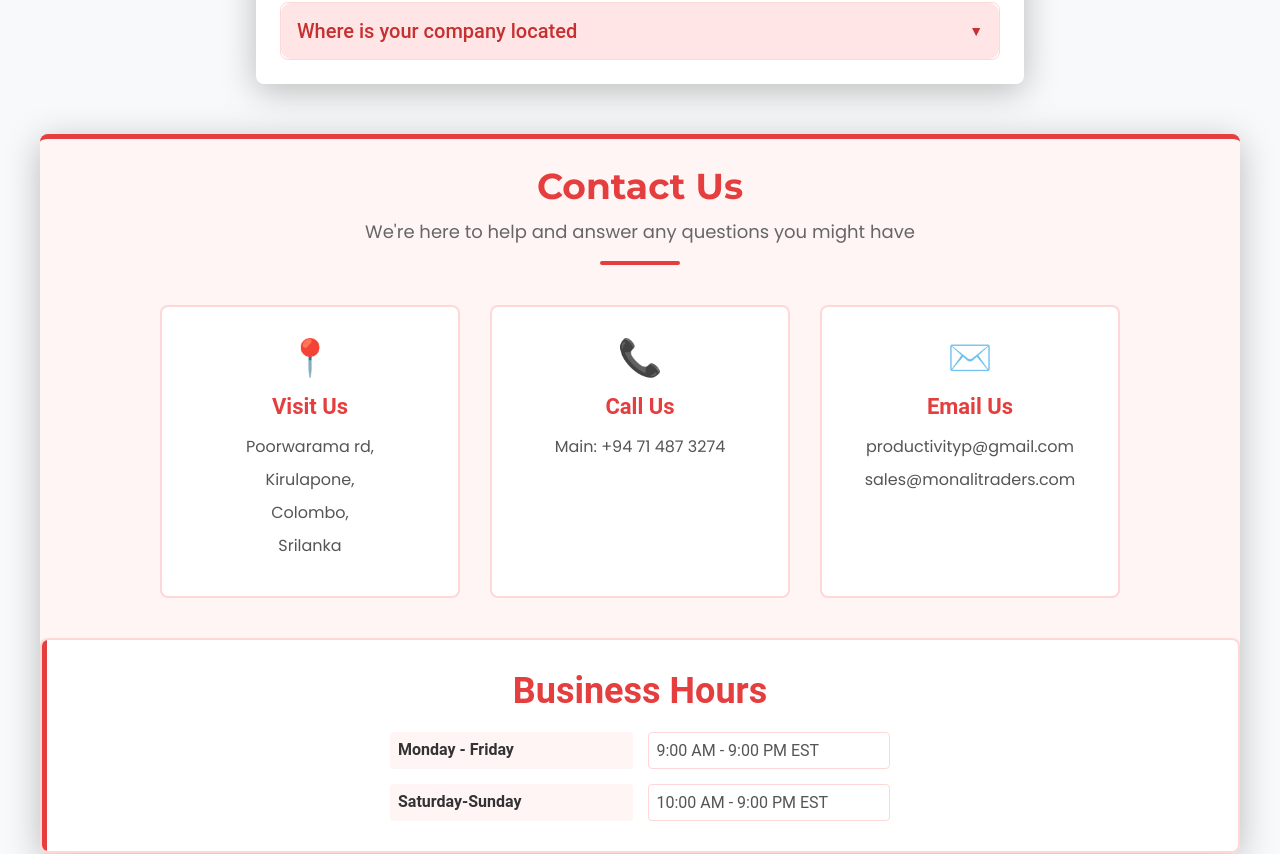
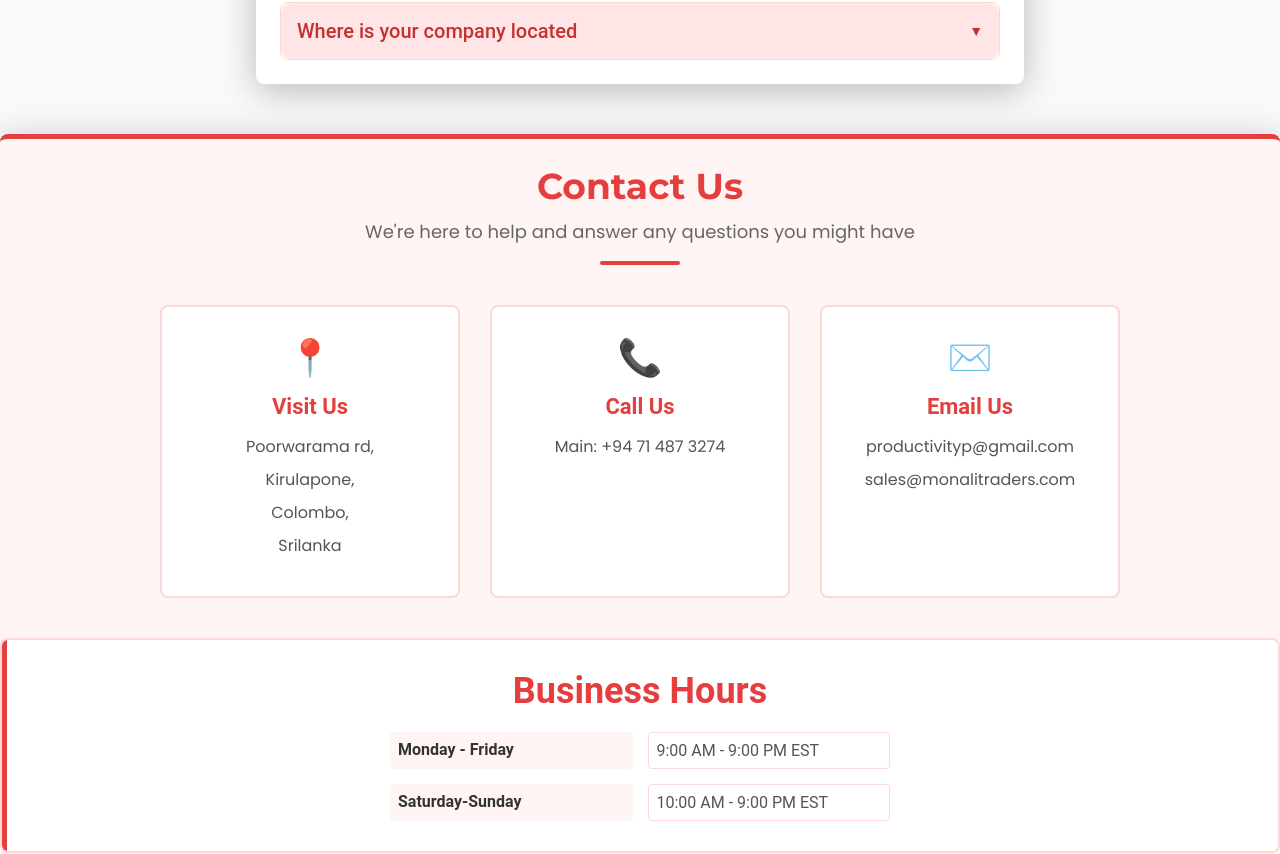
Before and after one commit to Thenu27/Monali-Traders-React-, a React (Vite) app: page / in a window 1280 px wide. Shown: the part 1749-2603 px from the top of the page. Built offline with nearby package versions, Linux system fonts and the light colour scheme.

Commit message:
fixed overlfow

```diff
--- a/src/App.css
+++ b/src/App.css
@@ -45,5 +45,12 @@ body {
 
 .app{
   width: 100vw;
+  overflow-x: hidden;
 
 }
+html, body {
+  margin: 0;
+  padding: 0;
+  width: 100%;
+  overflow-x: hidden;
+}
--- a/src/components/Footer/Footer.css
+++ b/src/components/Footer/Footer.css
@@ -2,6 +2,8 @@
     background-color: #222;
     padding: 60px 0 0;
     color: #fff;
+    width: 100vw;
+    overflow-x: hidden;
   }
 
   .footer-container {
--- a/src/components/Hero/Hero.css
+++ b/src/components/Hero/Hero.css
@@ -9,6 +9,8 @@
     text-align: center;
     color: white;
     padding-top: 80px;
+    width: 100vw;
+    overflow-x: hiddens;
   }
 
   .hero-content {
--- a/src/components/NavBar/NavBar.css
+++ b/src/components/NavBar/NavBar.css
@@ -6,6 +6,7 @@
     left: 0;
     z-index: 1000;
     box-shadow: 0 2px 10px rgba(0, 0, 0, 0.1);
+    overflow: hidden;
   }
 
   .navbar-container {
--- a/src/components/contact/contact.css
+++ b/src/components/contact/contact.css
@@ -56,7 +56,7 @@
 
 
   .contact-container {
-    max-width: 1200px;
+    max-width: 100vw;
     margin: 40px auto;
     padding: 40px 20px;
     background-color: var(--white);
@@ -70,6 +70,7 @@
     margin: auto;
     margin-top: 50px;
     margin-bottom: 50px;
+    overflow-x: hidden;
   }
 
   .contact-header {
```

TASK STATEMENT: An exact reproduction of the material is needed, without its images.

TASK RESPONSE:
Before and after one commit to Thenu27/Monali-Traders-React-, a React (Vite) app: page / in a window 1280 px wide. Shown: the part 1749-2603 px from the top of the page. Built offline with nearby package versions, Linux system fonts and the light colour scheme.

Commit message:
fixed overlfow

```diff
--- a/src/App.css
+++ b/src/App.css
@@ -45,5 +45,12 @@ body {
 
 .app{
   width: 100vw;
+  overflow-x: hidden;
 
 }
+html, body {
+  margin: 0;
+  padding: 0;
+  width: 100%;
+  overflow-x: hidden;
+}
--- a/src/components/Footer/Footer.css
+++ b/src/components/Footer/Footer.css
@@ -2,6 +2,8 @@
     background-color: #222;
     padding: 60px 0 0;
     color: #fff;
+    width: 100vw;
+    overflow-x: hidden;
   }
 
   .footer-container {
--- a/src/components/Hero/Hero.css
+++ b/src/components/Hero/Hero.css
@@ -9,6 +9,8 @@
     text-align: center;
     color: white;
     padding-top: 80px;
+    width: 100vw;
+    overflow-x: hiddens;
   }
 
   .hero-content {
--- a/src/components/NavBar/NavBar.css
+++ b/src/components/NavBar/NavBar.css
@@ -6,6 +6,7 @@
     left: 0;
     z-index: 1000;
     box-shadow: 0 2px 10px rgba(0, 0, 0, 0.1);
+    overflow: hidden;
   }
 
   .navbar-container {
--- a/src/components/contact/contact.css
+++ b/src/components/contact/contact.css
@@ -56,7 +56,7 @@
 
 
   .contact-container {
-    max-width: 1200px;
+    max-width: 100vw;
     margin: 40px auto;
     padding: 40px 20px;
     background-color: var(--white);
@@ -70,6 +70,7 @@
     margin: auto;
     margin-top: 50px;
     margin-bottom: 50px;
+    overflow-x: hidden;
   }
 
   .contact-header {
```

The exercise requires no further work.